WHAT IS REQUIRED: Return only those lines of the listing that hold the word "button".

INPUT MATERIAL Start Marker

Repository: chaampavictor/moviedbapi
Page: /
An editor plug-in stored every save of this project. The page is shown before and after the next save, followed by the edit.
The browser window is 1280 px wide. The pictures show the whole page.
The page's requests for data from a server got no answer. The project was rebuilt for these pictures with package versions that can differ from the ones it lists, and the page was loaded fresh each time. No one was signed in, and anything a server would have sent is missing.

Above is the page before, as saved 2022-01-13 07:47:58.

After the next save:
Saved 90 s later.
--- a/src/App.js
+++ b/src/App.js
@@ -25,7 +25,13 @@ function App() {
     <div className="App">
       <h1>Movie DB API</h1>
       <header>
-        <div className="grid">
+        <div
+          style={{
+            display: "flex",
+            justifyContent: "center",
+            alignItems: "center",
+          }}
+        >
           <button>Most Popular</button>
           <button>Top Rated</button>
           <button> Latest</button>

INPUT MATERIAL End Marker

OUTPUT OF THE TASK:
           <button>Most Popular</button>
           <button>Top Rated</button>
           <button> Latest</button>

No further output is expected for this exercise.